The records below hold pictures; please leave those out and retype the rest exactly.

(Beginning of Data for processing)

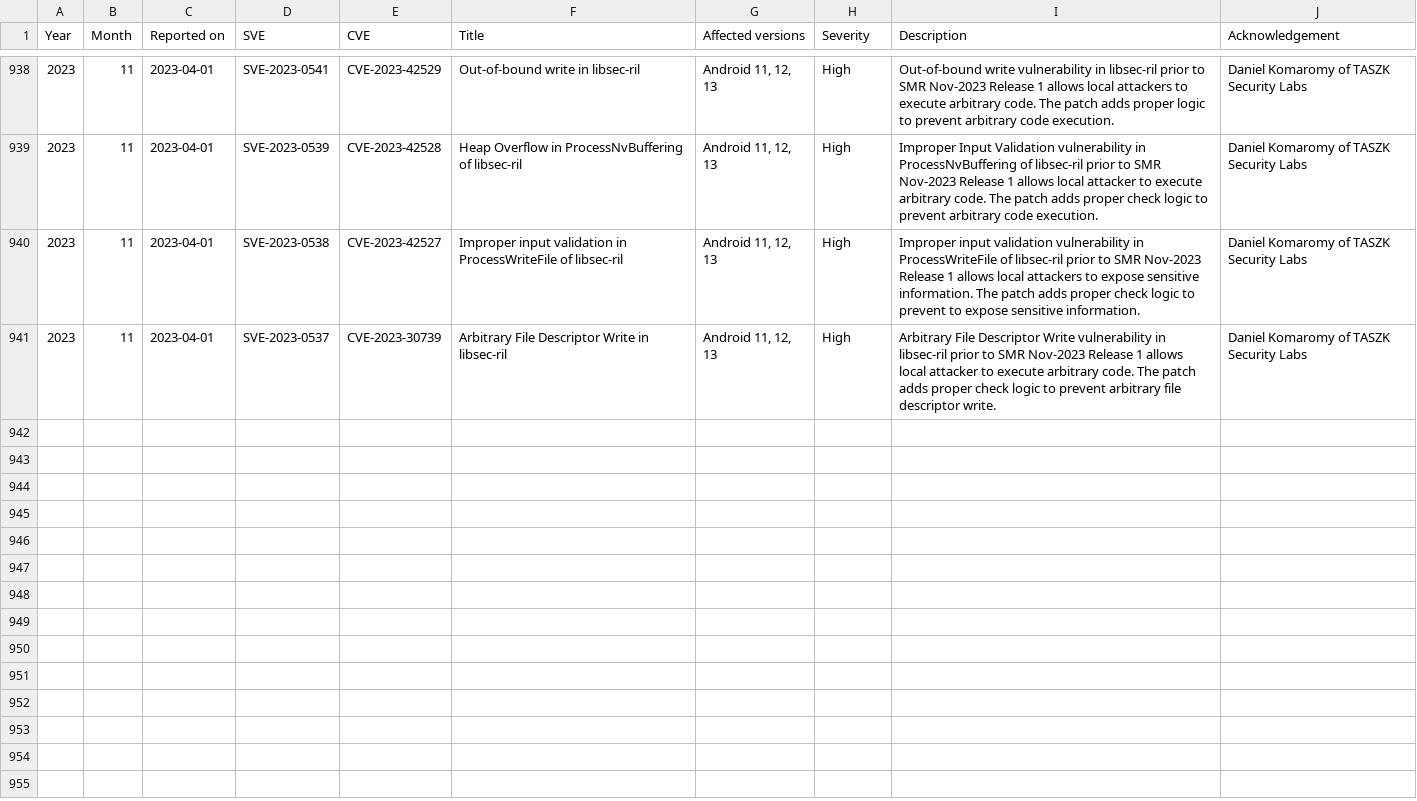
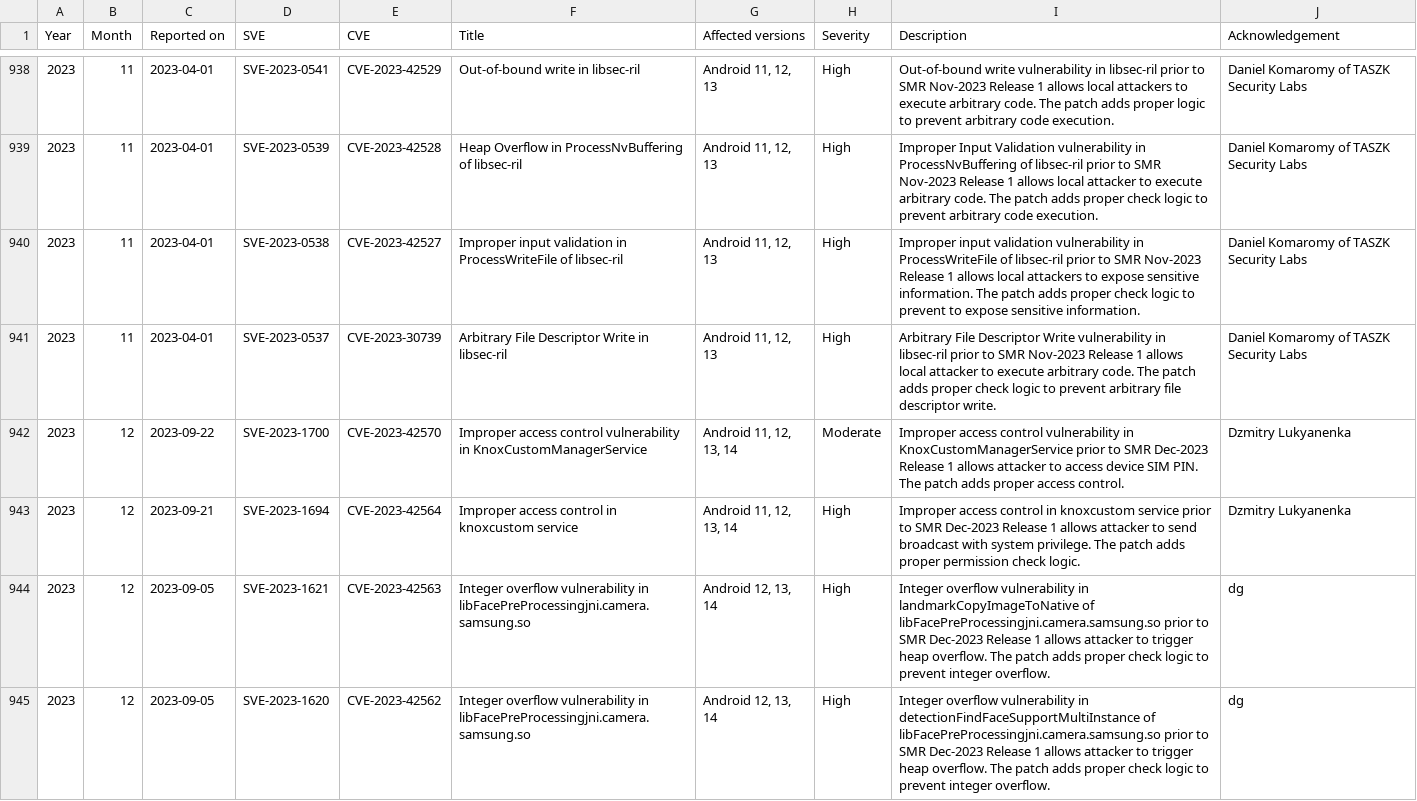
Before and after one commit to NetKingJ/awesome-android-security, a CSV file: Samsung_SVE_DataBase/Samsung_Security_Firmware_Updates.csv, drawn as a sheet; only a part is shown, gaps mark what is left out; the diff covers the shown part only; the diff names each change by its address in the sheet, - before the commit and + after, or states it on an @@ line.

Commit message:
[Update] Samsung Security Updates DB

```diff
--- a/Samsung_SVE_DataBase/Samsung_Security_Firmware_Updates.csv
+++ b/Samsung_SVE_DataBase/Samsung_Security_Firmware_Updates.csv
+row 942: 2023 | 12 | 2023-09-22 | SVE-2023-1700 | CVE-2023-42570 | Improper access control vulnerability in KnoxCustomManagerService | Android 11, 12, 13, 14 | Moderate | Improper access control vulnerability in KnoxCustomManagerService prior to SMR Dec-2023 Release 1 allows attacker to access device SIM PIN. The patch adds proper access control. | Dzmitry Lukyanenka
+row 943: 2023 | 12 | 2023-09-21 | SVE-2023-1694 | CVE-2023-42564 | Improper access control in knoxcustom service | Android 11, 12, 13, 14 | High | Improper access control in knoxcustom service prior to SMR Dec-2023 Release 1 allows attacker to send broadcast with system privilege. The patch adds proper permission check logic. | Dzmitry Lukyanenka
+row 944: 2023 | 12 | 2023-09-05 | SVE-2023-1621 | CVE-2023-42563 | Integer overflow vulnerability in libFacePreProcessingjni.camera.samsung.so | Android 12, 13, 14 | High | Integer overflow vulnerability in landmarkCopyImageToNative of libFacePreProcessingjni.camera.samsung.so prior to SMR Dec-2023 Release 1 allows attacker to trigger heap overflow. The patch adds proper check logic to prevent integer overflow. | dg
+row 945: 2023 | 12 | 2023-09-05 | SVE-2023-1620 | CVE-2023-42562 | Integer overflow vulnerability in libFacePreProcessingjni.camera.samsung.so | Android 12, 13, 14 | High | Integer overflow vulnerability in detectionFindFaceSupportMultiInstance of libFacePreProcessingjni.camera.samsung.so prior to SMR Dec-2023 Release 1 allows attacker to trigger heap overflow. The patch adds proper check logic to prevent integer overflow. | dg
```
Also changed, not shown: 11 added rows elsewhere in this file, Samsung_SVE_DataBase/Samsung_Security_Other_Updates.csv.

(End of Data for processing)

**Response area**
Before and after one commit to NetKingJ/awesome-android-security, a CSV file: Samsung_SVE_DataBase/Samsung_Security_Firmware_Updates.csv, drawn as a sheet; only a part is shown, gaps mark what is left out; the diff covers the shown part only; the diff names each change by its address in the sheet, - before the commit and + after, or states it on an @@ line.

Commit message:
[Update] Samsung Security Updates DB

```diff
--- a/Samsung_SVE_DataBase/Samsung_Security_Firmware_Updates.csv
+++ b/Samsung_SVE_DataBase/Samsung_Security_Firmware_Updates.csv
+row 942: 2023 | 12 | 2023-09-22 | SVE-2023-1700 | CVE-2023-42570 | Improper access control vulnerability in KnoxCustomManagerService | Android 11, 12, 13, 14 | Moderate | Improper access control vulnerability in KnoxCustomManagerService prior to SMR Dec-2023 Release 1 allows attacker to access device SIM PIN. The patch adds proper access control. | Dzmitry Lukyanenka
+row 943: 2023 | 12 | 2023-09-21 | SVE-2023-1694 | CVE-2023-42564 | Improper access control in knoxcustom service | Android 11, 12, 13, 14 | High | Improper access control in knoxcustom service prior to SMR Dec-2023 Release 1 allows attacker to send broadcast with system privilege. The patch adds proper permission check logic. | Dzmitry Lukyanenka
+row 944: 2023 | 12 | 2023-09-05 | SVE-2023-1621 | CVE-2023-42563 | Integer overflow vulnerability in libFacePreProcessingjni.camera.samsung.so | Android 12, 13, 14 | High | Integer overflow vulnerability in landmarkCopyImageToNative of libFacePreProcessingjni.camera.samsung.so prior to SMR Dec-2023 Release 1 allows attacker to trigger heap overflow. The patch adds proper check logic to prevent integer overflow. | dg
+row 945: 2023 | 12 | 2023-09-05 | SVE-2023-1620 | CVE-2023-42562 | Integer overflow vulnerability in libFacePreProcessingjni.camera.samsung.so | Android 12, 13, 14 | High | Integer overflow vulnerability in detectionFindFaceSupportMultiInstance of libFacePreProcessingjni.camera.samsung.so prior to SMR Dec-2023 Release 1 allows attacker to trigger heap overflow. The patch adds proper check logic to prevent integer overflow. | dg
```
Also changed, not shown: 11 added rows elsewhere in this file, Samsung_SVE_DataBase/Samsung_Security_Other_Updates.csv.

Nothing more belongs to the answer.